About this exercise: Output the data below exactly.

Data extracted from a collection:
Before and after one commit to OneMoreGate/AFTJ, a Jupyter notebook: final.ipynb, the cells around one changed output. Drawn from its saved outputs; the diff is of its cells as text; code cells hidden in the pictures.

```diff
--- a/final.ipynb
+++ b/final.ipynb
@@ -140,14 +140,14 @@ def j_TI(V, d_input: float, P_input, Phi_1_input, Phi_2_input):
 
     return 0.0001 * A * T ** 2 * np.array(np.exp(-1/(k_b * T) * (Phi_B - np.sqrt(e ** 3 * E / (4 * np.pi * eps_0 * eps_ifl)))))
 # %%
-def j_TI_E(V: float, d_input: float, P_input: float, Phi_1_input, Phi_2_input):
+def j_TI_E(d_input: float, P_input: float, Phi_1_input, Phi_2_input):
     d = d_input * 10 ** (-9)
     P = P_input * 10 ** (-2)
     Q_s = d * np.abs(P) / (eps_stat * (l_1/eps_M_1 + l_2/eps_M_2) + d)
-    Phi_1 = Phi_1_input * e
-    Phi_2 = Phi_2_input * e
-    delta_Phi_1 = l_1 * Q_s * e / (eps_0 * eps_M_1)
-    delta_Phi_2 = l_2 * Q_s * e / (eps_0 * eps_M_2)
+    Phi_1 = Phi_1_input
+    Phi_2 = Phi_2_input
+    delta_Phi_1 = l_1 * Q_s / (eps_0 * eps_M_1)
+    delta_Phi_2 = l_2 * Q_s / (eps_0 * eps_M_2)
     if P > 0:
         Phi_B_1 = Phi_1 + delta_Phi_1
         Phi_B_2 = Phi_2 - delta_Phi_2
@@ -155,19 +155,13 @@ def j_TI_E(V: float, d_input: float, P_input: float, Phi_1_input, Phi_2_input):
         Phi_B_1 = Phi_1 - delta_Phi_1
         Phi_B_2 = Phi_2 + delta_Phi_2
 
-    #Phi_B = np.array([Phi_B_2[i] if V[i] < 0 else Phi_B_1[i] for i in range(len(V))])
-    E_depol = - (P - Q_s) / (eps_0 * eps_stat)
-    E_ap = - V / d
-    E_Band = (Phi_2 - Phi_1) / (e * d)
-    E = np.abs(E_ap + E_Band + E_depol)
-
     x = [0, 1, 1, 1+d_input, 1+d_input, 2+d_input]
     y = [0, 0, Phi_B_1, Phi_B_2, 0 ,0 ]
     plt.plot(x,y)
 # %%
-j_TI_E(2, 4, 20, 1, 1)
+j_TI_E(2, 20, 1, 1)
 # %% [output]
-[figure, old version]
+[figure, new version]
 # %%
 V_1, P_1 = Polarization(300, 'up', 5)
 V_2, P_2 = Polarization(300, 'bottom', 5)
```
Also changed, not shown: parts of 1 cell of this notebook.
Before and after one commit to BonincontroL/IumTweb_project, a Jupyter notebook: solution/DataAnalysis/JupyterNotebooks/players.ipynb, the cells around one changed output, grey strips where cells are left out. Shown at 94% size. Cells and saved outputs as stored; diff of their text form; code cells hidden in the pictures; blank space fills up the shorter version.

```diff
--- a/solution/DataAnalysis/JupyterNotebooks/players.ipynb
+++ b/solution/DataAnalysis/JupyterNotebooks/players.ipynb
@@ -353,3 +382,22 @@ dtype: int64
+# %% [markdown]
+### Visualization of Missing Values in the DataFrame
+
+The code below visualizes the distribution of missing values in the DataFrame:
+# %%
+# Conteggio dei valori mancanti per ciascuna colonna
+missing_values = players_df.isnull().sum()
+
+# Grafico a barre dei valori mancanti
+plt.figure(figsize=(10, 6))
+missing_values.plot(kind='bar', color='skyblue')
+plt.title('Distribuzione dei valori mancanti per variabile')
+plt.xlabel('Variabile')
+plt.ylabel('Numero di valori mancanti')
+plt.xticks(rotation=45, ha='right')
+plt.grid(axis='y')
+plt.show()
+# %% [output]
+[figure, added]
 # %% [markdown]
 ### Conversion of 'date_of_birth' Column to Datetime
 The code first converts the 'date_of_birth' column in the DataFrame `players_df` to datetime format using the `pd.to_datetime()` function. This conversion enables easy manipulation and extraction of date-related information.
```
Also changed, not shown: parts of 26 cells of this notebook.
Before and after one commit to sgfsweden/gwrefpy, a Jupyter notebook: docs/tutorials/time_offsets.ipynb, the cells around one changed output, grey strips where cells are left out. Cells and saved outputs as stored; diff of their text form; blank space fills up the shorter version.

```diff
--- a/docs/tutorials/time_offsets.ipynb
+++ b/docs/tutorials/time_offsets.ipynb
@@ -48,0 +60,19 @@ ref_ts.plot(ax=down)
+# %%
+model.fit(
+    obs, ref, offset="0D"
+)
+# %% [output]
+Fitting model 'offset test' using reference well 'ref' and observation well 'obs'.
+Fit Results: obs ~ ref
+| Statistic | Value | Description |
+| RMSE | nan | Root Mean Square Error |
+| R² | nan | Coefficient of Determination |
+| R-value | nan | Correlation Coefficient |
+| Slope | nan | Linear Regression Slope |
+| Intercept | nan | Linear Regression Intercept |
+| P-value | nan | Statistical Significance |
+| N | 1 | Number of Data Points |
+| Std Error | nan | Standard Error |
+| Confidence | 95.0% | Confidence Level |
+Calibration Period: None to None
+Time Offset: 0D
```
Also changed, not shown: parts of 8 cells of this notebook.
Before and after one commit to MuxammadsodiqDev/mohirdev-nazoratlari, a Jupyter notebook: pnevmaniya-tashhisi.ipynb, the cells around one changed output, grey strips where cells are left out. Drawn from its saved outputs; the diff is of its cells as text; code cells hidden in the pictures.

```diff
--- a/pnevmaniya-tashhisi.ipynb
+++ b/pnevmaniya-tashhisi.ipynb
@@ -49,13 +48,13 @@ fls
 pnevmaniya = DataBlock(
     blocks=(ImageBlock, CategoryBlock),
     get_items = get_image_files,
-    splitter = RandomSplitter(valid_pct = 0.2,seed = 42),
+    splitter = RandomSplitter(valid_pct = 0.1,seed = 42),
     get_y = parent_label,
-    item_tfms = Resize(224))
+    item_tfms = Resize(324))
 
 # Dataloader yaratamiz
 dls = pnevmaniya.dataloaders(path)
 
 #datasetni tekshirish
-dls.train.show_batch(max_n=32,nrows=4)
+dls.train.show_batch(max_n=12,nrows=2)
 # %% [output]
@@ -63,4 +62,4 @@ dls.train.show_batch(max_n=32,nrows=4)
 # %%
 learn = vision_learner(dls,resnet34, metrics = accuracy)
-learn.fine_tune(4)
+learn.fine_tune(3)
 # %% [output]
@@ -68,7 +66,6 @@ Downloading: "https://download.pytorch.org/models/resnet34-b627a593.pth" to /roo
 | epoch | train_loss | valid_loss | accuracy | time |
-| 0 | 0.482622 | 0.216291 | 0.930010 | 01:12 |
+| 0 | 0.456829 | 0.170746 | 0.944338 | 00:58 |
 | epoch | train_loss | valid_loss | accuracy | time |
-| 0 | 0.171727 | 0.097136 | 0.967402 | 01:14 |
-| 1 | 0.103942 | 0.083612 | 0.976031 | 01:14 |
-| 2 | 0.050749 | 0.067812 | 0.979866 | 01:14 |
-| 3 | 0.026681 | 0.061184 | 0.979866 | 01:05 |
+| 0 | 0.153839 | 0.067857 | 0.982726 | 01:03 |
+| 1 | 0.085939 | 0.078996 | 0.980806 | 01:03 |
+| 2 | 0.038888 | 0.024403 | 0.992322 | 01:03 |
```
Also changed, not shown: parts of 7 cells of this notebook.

Expected answer:
Before and after one commit to OneMoreGate/AFTJ, a Jupyter notebook: final.ipynb, the cells around one changed output. Drawn from its saved outputs; the diff is of its cells as text; code cells hidden in the pictures.

```diff
--- a/final.ipynb
+++ b/final.ipynb
@@ -140,14 +140,14 @@ def j_TI(V, d_input: float, P_input, Phi_1_input, Phi_2_input):
 
     return 0.0001 * A * T ** 2 * np.array(np.exp(-1/(k_b * T) * (Phi_B - np.sqrt(e ** 3 * E / (4 * np.pi * eps_0 * eps_ifl)))))
 # %%
-def j_TI_E(V: float, d_input: float, P_input: float, Phi_1_input, Phi_2_input):
+def j_TI_E(d_input: float, P_input: float, Phi_1_input, Phi_2_input):
     d = d_input * 10 ** (-9)
     P = P_input * 10 ** (-2)
     Q_s = d * np.abs(P) / (eps_stat * (l_1/eps_M_1 + l_2/eps_M_2) + d)
-    Phi_1 = Phi_1_input * e
-    Phi_2 = Phi_2_input * e
-    delta_Phi_1 = l_1 * Q_s * e / (eps_0 * eps_M_1)
-    delta_Phi_2 = l_2 * Q_s * e / (eps_0 * eps_M_2)
+    Phi_1 = Phi_1_input
+    Phi_2 = Phi_2_input
+    delta_Phi_1 = l_1 * Q_s / (eps_0 * eps_M_1)
+    delta_Phi_2 = l_2 * Q_s / (eps_0 * eps_M_2)
     if P > 0:
         Phi_B_1 = Phi_1 + delta_Phi_1
         Phi_B_2 = Phi_2 - delta_Phi_2
@@ -155,19 +155,13 @@ def j_TI_E(V: float, d_input: float, P_input: float, Phi_1_input, Phi_2_input):
         Phi_B_1 = Phi_1 - delta_Phi_1
         Phi_B_2 = Phi_2 + delta_Phi_2
 
-    #Phi_B = np.array([Phi_B_2[i] if V[i] < 0 else Phi_B_1[i] for i in range(len(V))])
-    E_depol = - (P - Q_s) / (eps_0 * eps_stat)
-    E_ap = - V / d
-    E_Band = (Phi_2 - Phi_1) / (e * d)
-    E = np.abs(E_ap + E_Band + E_depol)
-
     x = [0, 1, 1, 1+d_input, 1+d_input, 2+d_input]
     y = [0, 0, Phi_B_1, Phi_B_2, 0 ,0 ]
     plt.plot(x,y)
 # %%
-j_TI_E(2, 4, 20, 1, 1)
+j_TI_E(2, 20, 1, 1)
 # %% [output]
-[figure, old version]
+[figure, new version]
 # %%
 V_1, P_1 = Polarization(300, 'up', 5)
 V_2, P_2 = Polarization(300, 'bottom', 5)
```
Also changed, not shown: parts of 1 cell of this notebook.
Before and after one commit to BonincontroL/IumTweb_project, a Jupyter notebook: solution/DataAnalysis/JupyterNotebooks/players.ipynb, the cells around one changed output, grey strips where cells are left out. Shown at 94% size. Cells and saved outputs as stored; diff of their text form; code cells hidden in the pictures; blank space fills up the shorter version.

```diff
--- a/solution/DataAnalysis/JupyterNotebooks/players.ipynb
+++ b/solution/DataAnalysis/JupyterNotebooks/players.ipynb
@@ -353,3 +382,22 @@ dtype: int64
+# %% [markdown]
+### Visualization of Missing Values in the DataFrame
+
+The code below visualizes the distribution of missing values in the DataFrame:
+# %%
+# Conteggio dei valori mancanti per ciascuna colonna
+missing_values = players_df.isnull().sum()
+
+# Grafico a barre dei valori mancanti
+plt.figure(figsize=(10, 6))
+missing_values.plot(kind='bar', color='skyblue')
+plt.title('Distribuzione dei valori mancanti per variabile')
+plt.xlabel('Variabile')
+plt.ylabel('Numero di valori mancanti')
+plt.xticks(rotation=45, ha='right')
+plt.grid(axis='y')
+plt.show()
+# %% [output]
+[figure, added]
 # %% [markdown]
 ### Conversion of 'date_of_birth' Column to Datetime
 The code first converts the 'date_of_birth' column in the DataFrame `players_df` to datetime format using the `pd.to_datetime()` function. This conversion enables easy manipulation and extraction of date-related information.
```
Also changed, not shown: parts of 26 cells of this notebook.
Before and after one commit to sgfsweden/gwrefpy, a Jupyter notebook: docs/tutorials/time_offsets.ipynb, the cells around one changed output, grey strips where cells are left out. Cells and saved outputs as stored; diff of their text form; blank space fills up the shorter version.

```diff
--- a/docs/tutorials/time_offsets.ipynb
+++ b/docs/tutorials/time_offsets.ipynb
@@ -48,0 +60,19 @@ ref_ts.plot(ax=down)
+# %%
+model.fit(
+    obs, ref, offset="0D"
+)
+# %% [output]
+Fitting model 'offset test' using reference well 'ref' and observation well 'obs'.
+Fit Results: obs ~ ref
+| Statistic | Value | Description |
+| RMSE | nan | Root Mean Square Error |
+| R² | nan | Coefficient of Determination |
+| R-value | nan | Correlation Coefficient |
+| Slope | nan | Linear Regression Slope |
+| Intercept | nan | Linear Regression Intercept |
+| P-value | nan | Statistical Significance |
+| N | 1 | Number of Data Points |
+| Std Error | nan | Standard Error |
+| Confidence | 95.0% | Confidence Level |
+Calibration Period: None to None
+Time Offset: 0D
```
Also changed, not shown: parts of 8 cells of this notebook.
Before and after one commit to MuxammadsodiqDev/mohirdev-nazoratlari, a Jupyter notebook: pnevmaniya-tashhisi.ipynb, the cells around one changed output, grey strips where cells are left out. Drawn from its saved outputs; the diff is of its cells as text; code cells hidden in the pictures.

```diff
--- a/pnevmaniya-tashhisi.ipynb
+++ b/pnevmaniya-tashhisi.ipynb
@@ -49,13 +48,13 @@ fls
 pnevmaniya = DataBlock(
     blocks=(ImageBlock, CategoryBlock),
     get_items = get_image_files,
-    splitter = RandomSplitter(valid_pct = 0.2,seed = 42),
+    splitter = RandomSplitter(valid_pct = 0.1,seed = 42),
     get_y = parent_label,
-    item_tfms = Resize(224))
+    item_tfms = Resize(324))
 
 # Dataloader yaratamiz
 dls = pnevmaniya.dataloaders(path)
 
 #datasetni tekshirish
-dls.train.show_batch(max_n=32,nrows=4)
+dls.train.show_batch(max_n=12,nrows=2)
 # %% [output]
@@ -63,4 +62,4 @@ dls.train.show_batch(max_n=32,nrows=4)
 # %%
 learn = vision_learner(dls,resnet34, metrics = accuracy)
-learn.fine_tune(4)
+learn.fine_tune(3)
 # %% [output]
@@ -68,7 +66,6 @@ Downloading: "https://download.pytorch.org/models/resnet34-b627a593.pth" to /roo
 | epoch | train_loss | valid_loss | accuracy | time |
-| 0 | 0.482622 | 0.216291 | 0.930010 | 01:12 |
+| 0 | 0.456829 | 0.170746 | 0.944338 | 00:58 |
 | epoch | train_loss | valid_loss | accuracy | time |
-| 0 | 0.171727 | 0.097136 | 0.967402 | 01:14 |
-| 1 | 0.103942 | 0.083612 | 0.976031 | 01:14 |
-| 2 | 0.050749 | 0.067812 | 0.979866 | 01:14 |
-| 3 | 0.026681 | 0.061184 | 0.979866 | 01:05 |
+| 0 | 0.153839 | 0.067857 | 0.982726 | 01:03 |
+| 1 | 0.085939 | 0.078996 | 0.980806 | 01:03 |
+| 2 | 0.038888 | 0.024403 | 0.992322 | 01:03 |
```
Also changed, not shown: parts of 7 cells of this notebook.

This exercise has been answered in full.